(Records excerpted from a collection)
<<<<

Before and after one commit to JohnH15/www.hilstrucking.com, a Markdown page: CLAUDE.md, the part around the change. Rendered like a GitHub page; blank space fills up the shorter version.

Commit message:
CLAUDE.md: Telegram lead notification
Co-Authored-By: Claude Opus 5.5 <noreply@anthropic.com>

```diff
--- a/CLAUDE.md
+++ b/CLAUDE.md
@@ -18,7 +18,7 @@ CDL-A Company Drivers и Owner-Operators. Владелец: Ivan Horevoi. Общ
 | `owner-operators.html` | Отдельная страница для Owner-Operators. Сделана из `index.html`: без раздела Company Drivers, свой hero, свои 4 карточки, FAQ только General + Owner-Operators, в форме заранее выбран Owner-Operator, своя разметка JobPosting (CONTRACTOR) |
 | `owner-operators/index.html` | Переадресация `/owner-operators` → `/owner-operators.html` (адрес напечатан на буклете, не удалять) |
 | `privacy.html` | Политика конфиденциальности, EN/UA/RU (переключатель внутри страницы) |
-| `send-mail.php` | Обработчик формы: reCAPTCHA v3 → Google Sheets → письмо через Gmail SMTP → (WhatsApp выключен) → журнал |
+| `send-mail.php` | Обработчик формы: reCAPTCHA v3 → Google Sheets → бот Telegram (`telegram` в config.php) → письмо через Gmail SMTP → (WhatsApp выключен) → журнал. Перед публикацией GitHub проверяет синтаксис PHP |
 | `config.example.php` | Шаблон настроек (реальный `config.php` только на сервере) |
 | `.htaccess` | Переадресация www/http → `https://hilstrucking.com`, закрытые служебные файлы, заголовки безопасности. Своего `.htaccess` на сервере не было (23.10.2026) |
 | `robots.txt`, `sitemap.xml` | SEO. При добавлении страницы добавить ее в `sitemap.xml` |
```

>>>>
<<<<

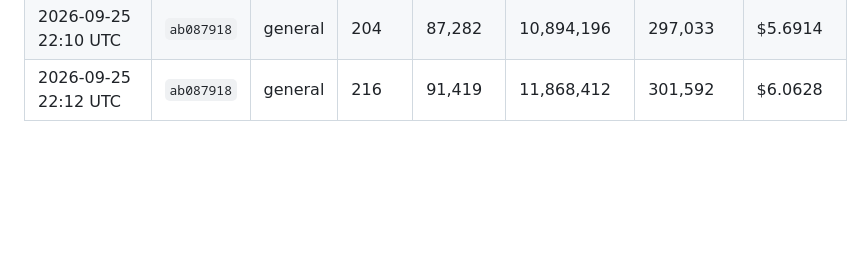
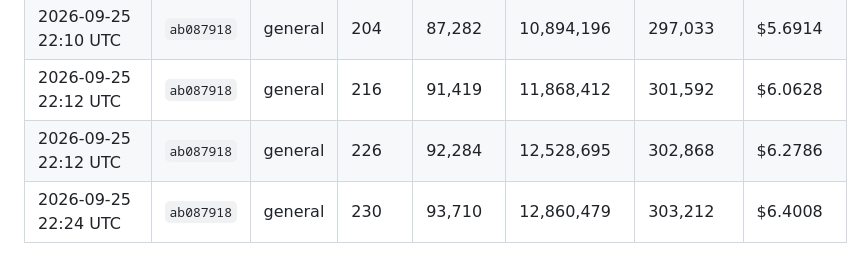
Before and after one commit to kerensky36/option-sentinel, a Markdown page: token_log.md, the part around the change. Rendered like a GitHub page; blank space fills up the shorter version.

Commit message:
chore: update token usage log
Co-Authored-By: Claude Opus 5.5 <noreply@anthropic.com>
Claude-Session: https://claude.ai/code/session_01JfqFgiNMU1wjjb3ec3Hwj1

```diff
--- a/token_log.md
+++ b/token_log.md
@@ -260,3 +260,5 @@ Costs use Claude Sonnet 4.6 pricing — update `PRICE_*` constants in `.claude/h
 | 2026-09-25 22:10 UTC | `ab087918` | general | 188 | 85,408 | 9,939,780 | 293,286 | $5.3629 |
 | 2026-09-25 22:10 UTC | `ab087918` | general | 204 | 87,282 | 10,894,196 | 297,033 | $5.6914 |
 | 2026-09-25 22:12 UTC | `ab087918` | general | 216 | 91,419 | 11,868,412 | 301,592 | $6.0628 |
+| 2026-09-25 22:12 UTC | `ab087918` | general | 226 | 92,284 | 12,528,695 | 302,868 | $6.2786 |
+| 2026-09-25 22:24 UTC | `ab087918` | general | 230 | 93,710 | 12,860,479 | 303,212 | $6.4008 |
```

>>>>
<<<<

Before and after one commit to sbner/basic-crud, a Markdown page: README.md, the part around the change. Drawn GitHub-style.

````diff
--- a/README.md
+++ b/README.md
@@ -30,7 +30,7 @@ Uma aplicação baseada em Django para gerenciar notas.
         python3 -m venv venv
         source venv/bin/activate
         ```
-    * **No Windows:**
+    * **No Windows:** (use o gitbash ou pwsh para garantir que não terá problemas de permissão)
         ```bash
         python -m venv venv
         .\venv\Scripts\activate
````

>>>>

▶ WORK INSTRUCTION: One figure is all that is needed: the number of lines above in which the word "shorter" appears.

▶ WRITTEN REPLY: 2